§ **WHAT IS REQUIRED**
Please repeat the records, word for word and without gaps.

§ **EXERCISE DATA**

------------

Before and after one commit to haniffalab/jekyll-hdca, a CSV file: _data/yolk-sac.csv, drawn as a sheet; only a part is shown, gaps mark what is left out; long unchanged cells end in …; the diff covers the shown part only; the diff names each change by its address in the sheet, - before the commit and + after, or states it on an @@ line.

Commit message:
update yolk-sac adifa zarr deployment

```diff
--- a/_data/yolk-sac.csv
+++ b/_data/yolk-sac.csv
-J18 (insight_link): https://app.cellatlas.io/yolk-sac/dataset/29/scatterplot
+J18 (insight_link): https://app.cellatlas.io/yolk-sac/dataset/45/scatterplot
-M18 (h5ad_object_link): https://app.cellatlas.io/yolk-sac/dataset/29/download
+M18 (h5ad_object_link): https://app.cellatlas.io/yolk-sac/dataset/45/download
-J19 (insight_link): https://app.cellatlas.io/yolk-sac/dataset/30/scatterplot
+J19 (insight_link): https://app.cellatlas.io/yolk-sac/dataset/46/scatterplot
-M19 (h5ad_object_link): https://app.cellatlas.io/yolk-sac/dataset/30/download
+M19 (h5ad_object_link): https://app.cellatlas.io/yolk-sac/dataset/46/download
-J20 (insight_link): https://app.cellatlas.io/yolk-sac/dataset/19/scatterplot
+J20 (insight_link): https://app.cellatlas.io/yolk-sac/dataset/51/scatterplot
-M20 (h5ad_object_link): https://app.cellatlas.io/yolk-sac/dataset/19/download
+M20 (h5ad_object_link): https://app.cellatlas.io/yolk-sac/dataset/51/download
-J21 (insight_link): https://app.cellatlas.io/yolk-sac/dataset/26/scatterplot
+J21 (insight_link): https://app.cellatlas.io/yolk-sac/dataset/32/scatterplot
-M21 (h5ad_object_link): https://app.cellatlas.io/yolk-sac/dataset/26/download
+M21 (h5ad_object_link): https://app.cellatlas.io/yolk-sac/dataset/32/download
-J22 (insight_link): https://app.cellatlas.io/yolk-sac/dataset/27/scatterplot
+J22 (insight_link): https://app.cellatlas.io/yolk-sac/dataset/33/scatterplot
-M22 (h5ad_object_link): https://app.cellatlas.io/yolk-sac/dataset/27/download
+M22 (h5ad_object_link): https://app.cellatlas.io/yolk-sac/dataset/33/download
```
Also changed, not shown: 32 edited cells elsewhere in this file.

------------

§ **TASK SOLUTION**
Before and after one commit to haniffalab/jekyll-hdca, a CSV file: _data/yolk-sac.csv, drawn as a sheet; only a part is shown, gaps mark what is left out; long unchanged cells end in …; the diff covers the shown part only; the diff names each change by its address in the sheet, - before the commit and + after, or states it on an @@ line.

Commit message:
update yolk-sac adifa zarr deployment

```diff
--- a/_data/yolk-sac.csv
+++ b/_data/yolk-sac.csv
-J18 (insight_link): https://app.cellatlas.io/yolk-sac/dataset/29/scatterplot
+J18 (insight_link): https://app.cellatlas.io/yolk-sac/dataset/45/scatterplot
-M18 (h5ad_object_link): https://app.cellatlas.io/yolk-sac/dataset/29/download
+M18 (h5ad_object_link): https://app.cellatlas.io/yolk-sac/dataset/45/download
-J19 (insight_link): https://app.cellatlas.io/yolk-sac/dataset/30/scatterplot
+J19 (insight_link): https://app.cellatlas.io/yolk-sac/dataset/46/scatterplot
-M19 (h5ad_object_link): https://app.cellatlas.io/yolk-sac/dataset/30/download
+M19 (h5ad_object_link): https://app.cellatlas.io/yolk-sac/dataset/46/download
-J20 (insight_link): https://app.cellatlas.io/yolk-sac/dataset/19/scatterplot
+J20 (insight_link): https://app.cellatlas.io/yolk-sac/dataset/51/scatterplot
-M20 (h5ad_object_link): https://app.cellatlas.io/yolk-sac/dataset/19/download
+M20 (h5ad_object_link): https://app.cellatlas.io/yolk-sac/dataset/51/download
-J21 (insight_link): https://app.cellatlas.io/yolk-sac/dataset/26/scatterplot
+J21 (insight_link): https://app.cellatlas.io/yolk-sac/dataset/32/scatterplot
-M21 (h5ad_object_link): https://app.cellatlas.io/yolk-sac/dataset/26/download
+M21 (h5ad_object_link): https://app.cellatlas.io/yolk-sac/dataset/32/download
-J22 (insight_link): https://app.cellatlas.io/yolk-sac/dataset/27/scatterplot
+J22 (insight_link): https://app.cellatlas.io/yolk-sac/dataset/33/scatterplot
-M22 (h5ad_object_link): https://app.cellatlas.io/yolk-sac/dataset/27/download
+M22 (h5ad_object_link): https://app.cellatlas.io/yolk-sac/dataset/33/download
```
Also changed, not shown: 32 edited cells elsewhere in this file.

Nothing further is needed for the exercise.